» Records shown
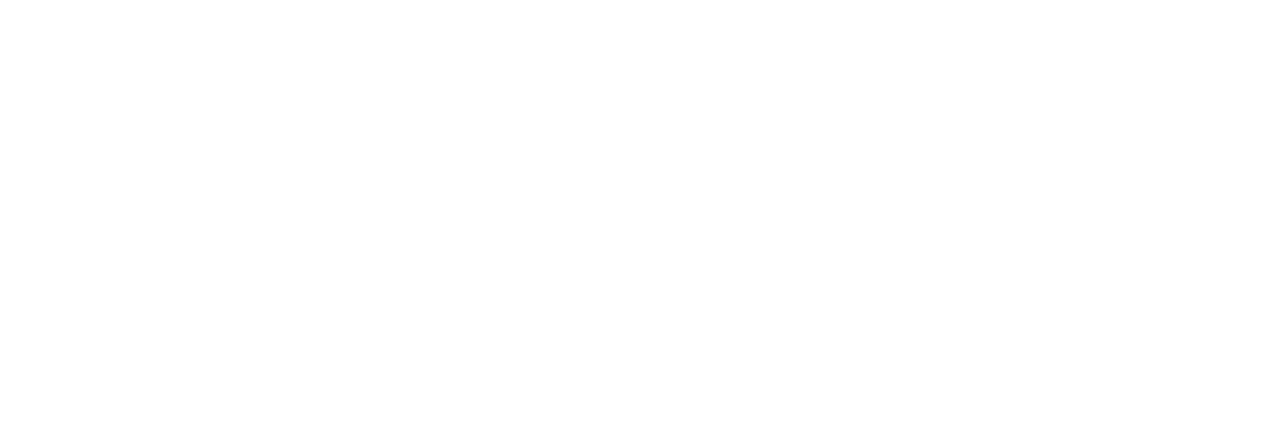
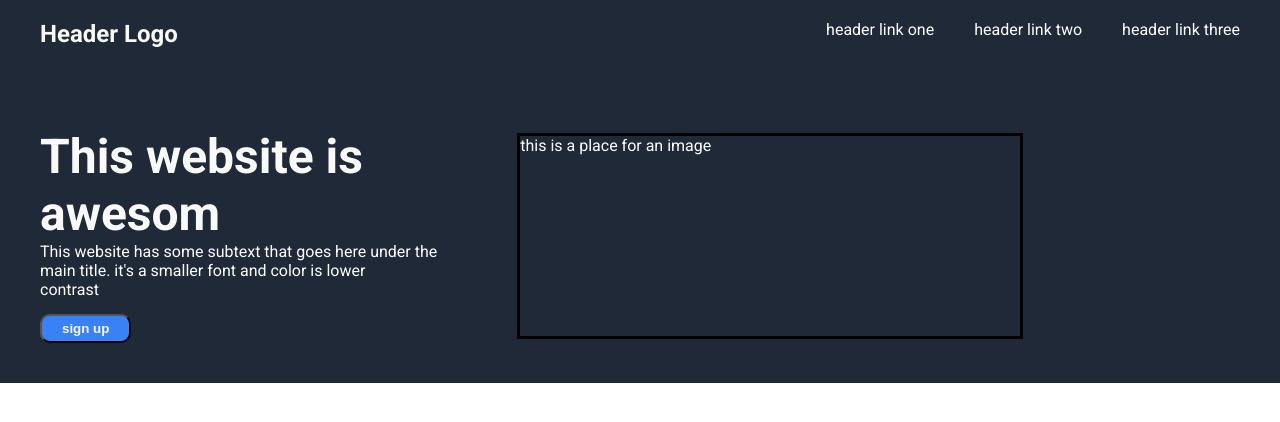
Before and after one commit to natigoat300-lab/Project-Landing-Page, a plain HTML site: page index.html in a window 1280 px wide. Drawn offline with Linux system fonts and the light colour scheme.

Commit message:
feat: complete header and hero styling

```diff
--- a/index.html
+++ b/index.html
@@ -4,8 +4,34 @@
     <meta charset="UTF-8">
     <meta name="viewport" content="width=device-width, initial-scale=1.0">
     <title>Document</title>
+    <link rel="stylesheet" href="style.css">
 </head>
 <body>
+    <div class="container">
 
+        <div class="header">
+            <div class="logo">Header Logo</div>
+            <div class="header-right">
+                <ul>
+                    <li>header link one</li>
+                    <li>header link two</li>
+                    <li>header link three</li>
+                </ul>
+            </div>
+        </div>
+
+        <div class="hero">
+            <div>
+                <h1>This website is <br>awesom</h1>
+                <p>This website has some subtext that goes here under the <br> main title. it's a smaller font and color is lower <br> contrast</p>
+                <button>sign up</button>
+            </div>
+
+            <div>
+                <div class="img"><img src="" alt="">this is a place for an image</div>
+            </div>
+
+        </div>
+    </div>
 </body>
 </html>
--- a/style.css
+++ b/style.css
@@ -0,0 +1,59 @@
+@import url('https://fonts.googleapis.com/css2?family=Roboto:wght@400;700&display=swap');
+ul, a {
+    text-decoration: none;
+    list-style-type: none;
+    padding: 0px;
+    margin: 0px;
+}
+body {
+    padding: 0px;
+    margin: 0px;
+}
+.container {
+    font-family: 'Roboto';
+    color: white;
+    background-color: #1F2937;
+}
+.header {
+    padding: 20px 40px 40px 40px;
+    display: flex;
+    justify-content: space-between;
+}
+.logo {
+    color: #f9faf8;
+    font-weight: bolder;
+    font-size: 24px;
+}
+.header-right > ul {
+    display: flex;
+    gap: 40px;
+}
+.hero {
+    display: flex;
+    align-items: center;
+    gap: 80px;
+    padding: 40px ;
+}
+p {
+    margin: 0px;
+}
+h1 {
+    margin: 0px;
+    font-size: 48px;
+    color: #f9faf8;
+    font-weight: 800;
+}
+.img {
+    border: 3px solid black;
+    height: 200px;
+    width: 500px;
+}
+button {
+    color: #f9faf8;
+    background-color: #3882F6;
+    padding: 5px 20px 5px 20px;
+    border-radius: 10px;
+    margin-top: 15px;
+    font-weight: bold;
+
+}
```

» Work instruction
Find how many lines in the listing hold "hero", and reply with that number only.

» Task answer
3